*** Data to use Section Begins ***

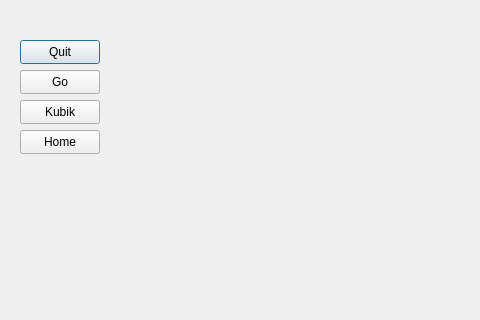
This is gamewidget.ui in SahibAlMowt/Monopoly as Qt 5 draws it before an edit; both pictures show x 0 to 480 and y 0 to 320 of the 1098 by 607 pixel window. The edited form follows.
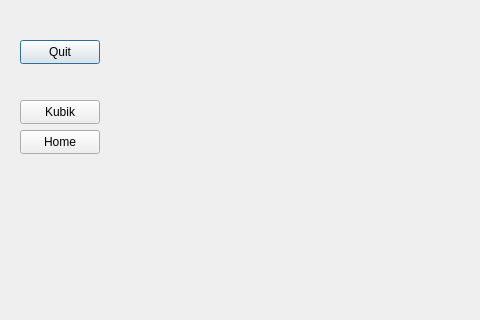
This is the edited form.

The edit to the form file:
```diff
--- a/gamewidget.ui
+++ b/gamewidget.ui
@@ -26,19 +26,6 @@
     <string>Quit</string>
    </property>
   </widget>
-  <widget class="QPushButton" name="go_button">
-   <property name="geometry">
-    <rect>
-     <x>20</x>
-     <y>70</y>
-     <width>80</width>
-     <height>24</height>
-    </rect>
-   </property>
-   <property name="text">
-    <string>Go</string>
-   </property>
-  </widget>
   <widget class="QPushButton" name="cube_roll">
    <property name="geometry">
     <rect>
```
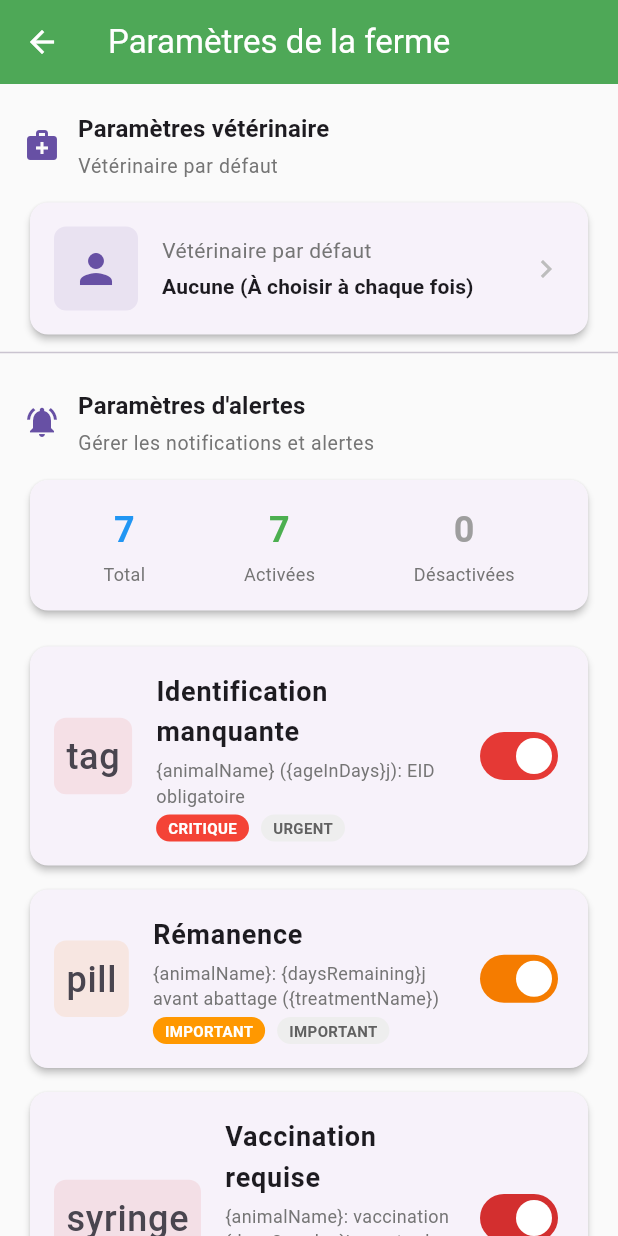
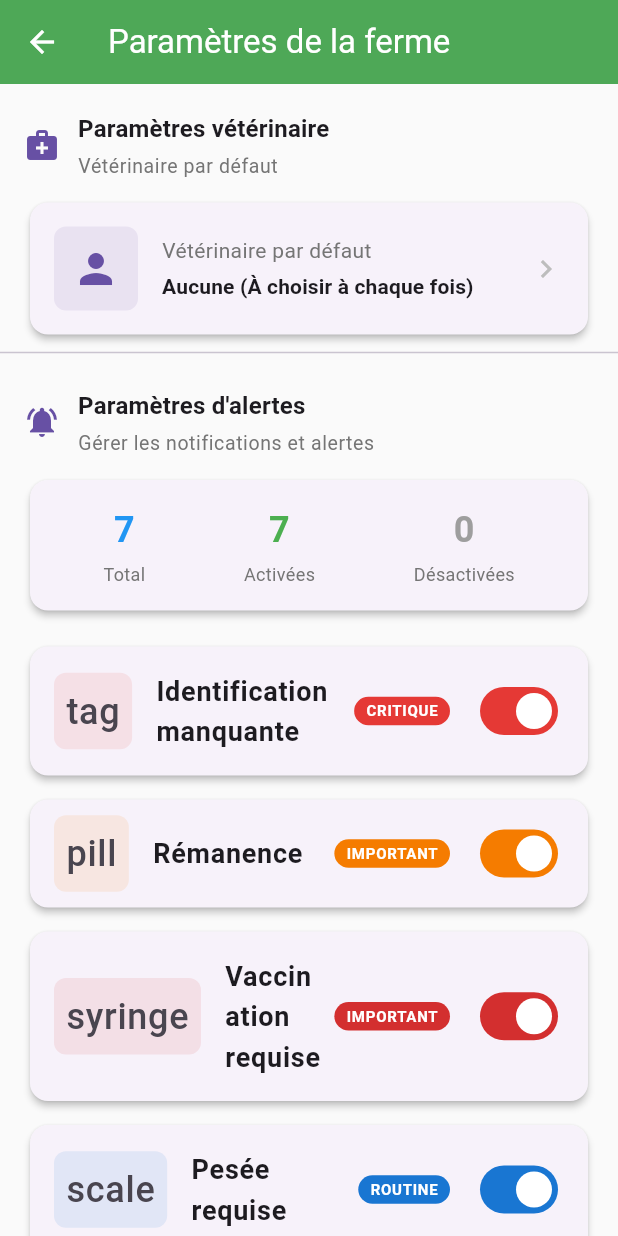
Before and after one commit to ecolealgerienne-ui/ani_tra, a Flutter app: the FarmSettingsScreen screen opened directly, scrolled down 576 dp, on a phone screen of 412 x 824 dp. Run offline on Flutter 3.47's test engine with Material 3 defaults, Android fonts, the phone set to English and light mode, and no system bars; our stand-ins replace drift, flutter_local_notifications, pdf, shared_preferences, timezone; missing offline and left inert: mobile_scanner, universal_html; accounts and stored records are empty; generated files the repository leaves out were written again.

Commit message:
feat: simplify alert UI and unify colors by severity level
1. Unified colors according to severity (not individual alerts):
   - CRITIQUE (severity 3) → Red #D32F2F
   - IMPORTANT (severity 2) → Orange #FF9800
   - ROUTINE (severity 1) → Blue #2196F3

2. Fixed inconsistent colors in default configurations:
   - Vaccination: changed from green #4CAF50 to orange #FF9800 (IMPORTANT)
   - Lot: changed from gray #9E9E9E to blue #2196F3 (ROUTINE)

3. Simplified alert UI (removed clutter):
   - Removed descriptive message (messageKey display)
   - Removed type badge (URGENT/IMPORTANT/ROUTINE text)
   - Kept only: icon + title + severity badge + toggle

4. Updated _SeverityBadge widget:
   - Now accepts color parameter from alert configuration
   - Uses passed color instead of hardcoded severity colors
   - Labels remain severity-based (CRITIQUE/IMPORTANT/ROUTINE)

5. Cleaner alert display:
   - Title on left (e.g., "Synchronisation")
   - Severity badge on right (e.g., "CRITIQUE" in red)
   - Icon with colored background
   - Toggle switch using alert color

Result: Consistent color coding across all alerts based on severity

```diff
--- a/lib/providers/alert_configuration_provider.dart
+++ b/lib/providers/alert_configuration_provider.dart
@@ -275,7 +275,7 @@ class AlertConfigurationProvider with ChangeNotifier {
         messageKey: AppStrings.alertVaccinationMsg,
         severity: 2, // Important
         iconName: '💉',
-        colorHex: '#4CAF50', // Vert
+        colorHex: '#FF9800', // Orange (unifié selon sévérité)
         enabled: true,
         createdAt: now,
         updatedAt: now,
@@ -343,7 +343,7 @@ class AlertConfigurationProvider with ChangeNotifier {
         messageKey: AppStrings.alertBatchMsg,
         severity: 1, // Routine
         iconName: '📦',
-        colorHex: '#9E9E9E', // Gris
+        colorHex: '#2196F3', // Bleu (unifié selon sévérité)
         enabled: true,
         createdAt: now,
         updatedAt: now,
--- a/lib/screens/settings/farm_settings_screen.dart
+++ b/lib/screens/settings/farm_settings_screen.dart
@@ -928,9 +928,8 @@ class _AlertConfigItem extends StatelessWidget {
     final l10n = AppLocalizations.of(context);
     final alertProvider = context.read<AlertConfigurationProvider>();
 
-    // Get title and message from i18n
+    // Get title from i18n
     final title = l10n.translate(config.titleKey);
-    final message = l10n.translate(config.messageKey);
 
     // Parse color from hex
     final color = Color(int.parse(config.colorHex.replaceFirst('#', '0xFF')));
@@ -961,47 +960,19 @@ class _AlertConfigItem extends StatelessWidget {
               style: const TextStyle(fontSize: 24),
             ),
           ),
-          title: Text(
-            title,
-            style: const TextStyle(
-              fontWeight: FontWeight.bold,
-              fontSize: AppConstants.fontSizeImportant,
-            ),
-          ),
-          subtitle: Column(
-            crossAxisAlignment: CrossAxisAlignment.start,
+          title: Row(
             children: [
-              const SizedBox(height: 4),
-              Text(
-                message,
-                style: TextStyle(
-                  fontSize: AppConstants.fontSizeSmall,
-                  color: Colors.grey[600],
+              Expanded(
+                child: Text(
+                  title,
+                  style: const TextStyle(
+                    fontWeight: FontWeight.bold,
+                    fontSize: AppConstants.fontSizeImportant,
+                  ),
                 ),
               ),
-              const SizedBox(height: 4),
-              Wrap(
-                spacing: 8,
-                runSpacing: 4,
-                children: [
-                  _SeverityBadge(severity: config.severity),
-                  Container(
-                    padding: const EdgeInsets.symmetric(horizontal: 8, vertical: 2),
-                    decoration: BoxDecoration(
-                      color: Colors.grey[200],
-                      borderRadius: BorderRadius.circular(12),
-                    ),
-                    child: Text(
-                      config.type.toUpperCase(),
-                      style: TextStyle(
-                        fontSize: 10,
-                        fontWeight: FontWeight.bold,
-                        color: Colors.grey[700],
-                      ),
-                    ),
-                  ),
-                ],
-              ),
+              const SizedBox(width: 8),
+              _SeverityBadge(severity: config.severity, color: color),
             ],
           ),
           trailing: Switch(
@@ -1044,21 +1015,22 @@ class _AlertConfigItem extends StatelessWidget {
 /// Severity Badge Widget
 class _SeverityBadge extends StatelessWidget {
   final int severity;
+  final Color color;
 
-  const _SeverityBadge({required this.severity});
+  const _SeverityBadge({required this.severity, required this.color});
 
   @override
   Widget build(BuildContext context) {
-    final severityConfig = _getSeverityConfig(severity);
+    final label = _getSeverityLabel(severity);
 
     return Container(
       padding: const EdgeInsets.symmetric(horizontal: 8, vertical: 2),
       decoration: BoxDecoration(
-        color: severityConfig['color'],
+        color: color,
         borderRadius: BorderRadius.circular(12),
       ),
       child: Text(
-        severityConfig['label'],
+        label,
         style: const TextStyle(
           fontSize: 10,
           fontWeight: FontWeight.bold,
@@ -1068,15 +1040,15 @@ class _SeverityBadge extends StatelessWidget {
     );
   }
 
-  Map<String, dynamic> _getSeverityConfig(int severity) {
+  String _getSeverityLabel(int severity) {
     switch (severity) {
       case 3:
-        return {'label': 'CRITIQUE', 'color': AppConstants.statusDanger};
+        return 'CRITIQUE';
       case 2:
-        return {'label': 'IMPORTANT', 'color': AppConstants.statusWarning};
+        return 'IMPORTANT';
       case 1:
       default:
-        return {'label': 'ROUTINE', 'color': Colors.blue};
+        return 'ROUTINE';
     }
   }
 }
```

*** Data to use Section Ends ***

### What to produce
Search the data above for the word "from" and show every line that has it.

### Result for this task
   - Vaccination: changed from green #4CAF50 to orange #FF9800 (IMPORTANT)
   - Lot: changed from gray #9E9E9E to blue #2196F3 (ROUTINE)
   - Now accepts color parameter from alert configuration
-    // Get title and message from i18n
+    // Get title from i18n
     // Parse color from hex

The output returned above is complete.